Although the foundation has been on the philanthropy scene since 2009, it has always considered itself a startup—until now.
President and CEO Cecilia Clarke recently said that “2015 marks many big steps for Brooklyn Community Foundation... We have an expanded and diversified Board of Directors, an enhanced staff team with deep local expertise, and we are embarking on an entirely new program strategy built upon the pillars of what we learned through our Brooklyn Insights project last year. This truly is the next phase of our young institution, and we hope many more partners will join us in our endeavor.”
To ramp up its capacity, the foundation hired four new members. The new director of strategy and operations, Russatta Buford, started in November and comes from Teach for America, where she served as vice president of strategy and operations. The new director of philanthropy and donor services, Sarah Shannon, a Brooklynite since 1997, comes from a nonprofit management and fundraising background. Prachi Patankar, the new senior program associate previously worked at the Lower Manhattan Cultural Council and the Tenement Museum. And the foundation’s resident jack-of-all-trades, Andrew Weaver, joins as a new administrative and program assistant, providing admin support to the foundation team

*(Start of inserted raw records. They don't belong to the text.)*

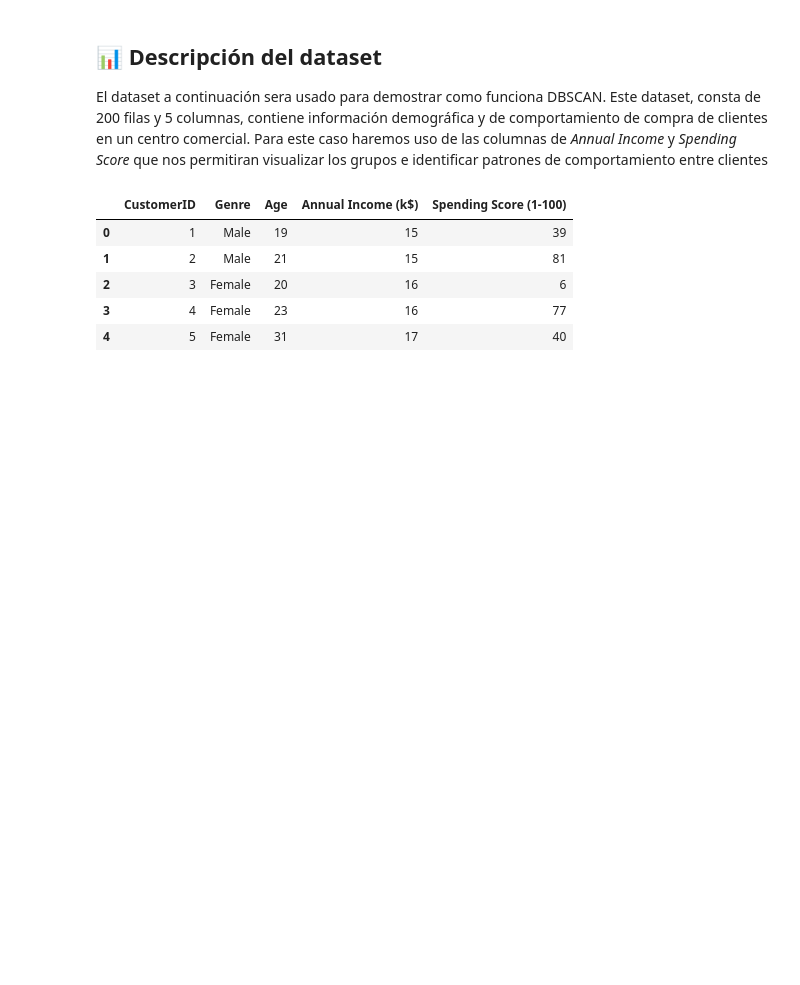
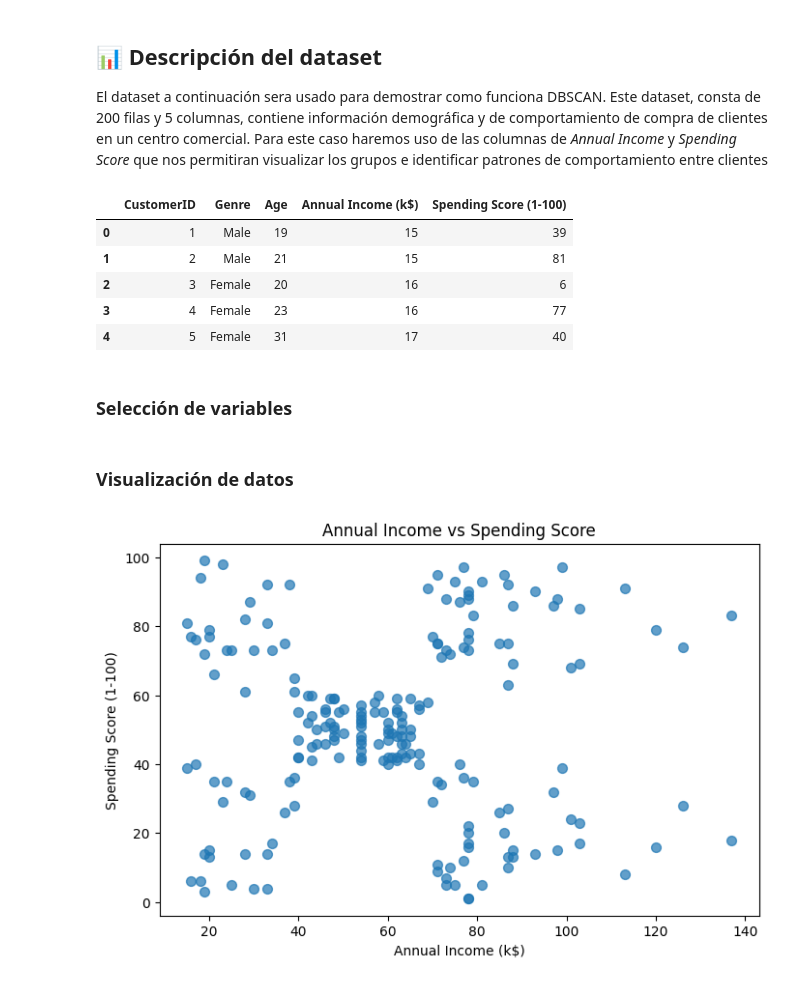
Before and after one commit to Manuel-Carreno/DBSCAN_expo, a Jupyter notebook: DBSCAN.ipynb, the cells around one changed output. Cells and saved outputs as stored; diff of their text form; code cells hidden in the pictures; blank space fills up the shorter version.

Commit message:
visualizacion de datos y eleccion de parametros

```diff
--- a/DBSCAN.ipynb
+++ b/DBSCAN.ipynb
@@ -83,3 +86,5 @@ df.head()
 | 2 | 3 | Female | 20 | 16 | 6 |
 | 3 | 4 | Female | 23 | 16 | 77 |
 | 4 | 5 | Female | 31 | 17 | 40 |
+# %% [markdown]
+### Selección de variables
@@ -85,0 +93,13 @@ df.head()
+# %% [markdown]
+### Visualización de datos
+# %%
+import matplotlib.pyplot as plt
+
+plt.figure(figsize=(8, 5))
+plt.scatter(df['Annual Income (k$)'], df['Spending Score (1-100)'], s=50, alpha=0.7)
+plt.title('Annual Income vs Spending Score')
+plt.xlabel('Annual Income (k$)')
+plt.ylabel('Spending Score (1-100)')
+plt.show()
+# %% [output]
+[figure, added]
```
Also changed, not shown: parts of 5 cells of this notebook.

The foundation also just brought on six new board members, each elected to serve a three-year term. Three current board members are retiring, so there’s a lot of new blood flowing in the veins of this foundation. Clearly, BCF is gearing up for something big this year, and we’re getting anxious for the “big reveal.”
According to the BCF website, the foundation’s competitive grant program will re-launch sometime in early 2015 based upon lessons learned from the Brooklyn Insights project. To recap, Brooklyn Insights recently brought nearly 1,000 residents, advocates, entrepreneurs, and leaders together to discuss the needs of Brooklyn communities and develop strategies for collective action.
New anticipated program funding areas will involve youth development, nonprofit leadership, the Crown Heights neighborhood, racial justice, high school graduation rates, youth arrests and school suspensions, community and civic engagement, youth employment, and access to legal and language services.